• _Exercise instructions_
In the entries below, find every line holding the string "CLAUDE" and collect it.
————
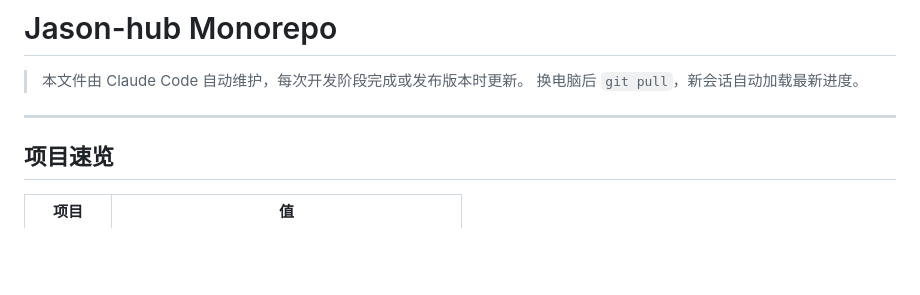
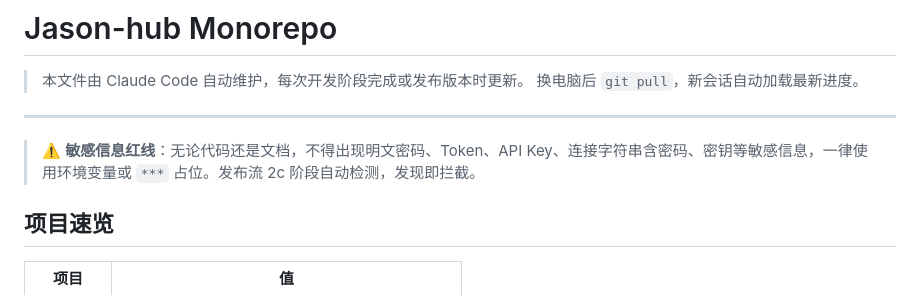
Before and after one commit to Lenceas/Jason-hub, a Markdown page: CLAUDE.md, the part around the change. GitHub-like rendering; blank space fills up the shorter version.

```diff
--- a/CLAUDE.md
+++ b/CLAUDE.md
@@ -4,6 +4,8 @@
 > 换电脑后 `git pull`，新会话自动加载最新进度。
 
 ---
+
+> ⚠️ **敏感信息红线**：无论代码还是文档，不得出现明文密码、Token、API Key、连接字符串含密码、密钥等敏感信息，一律使用环境变量或 `***` 占位。发布流 2c 阶段自动检测，发现即拦截。
 
 ## 项目速览
 
```
Also changed, not shown: RELEASE.md (+9 -2 lines).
————
• _Exercise solution_
Before and after one commit to Lenceas/Jason-hub, a Markdown page: CLAUDE.md, the part around the change. GitHub-like rendering; blank space fills up the shorter version.
--- a/CLAUDE.md
+++ b/CLAUDE.md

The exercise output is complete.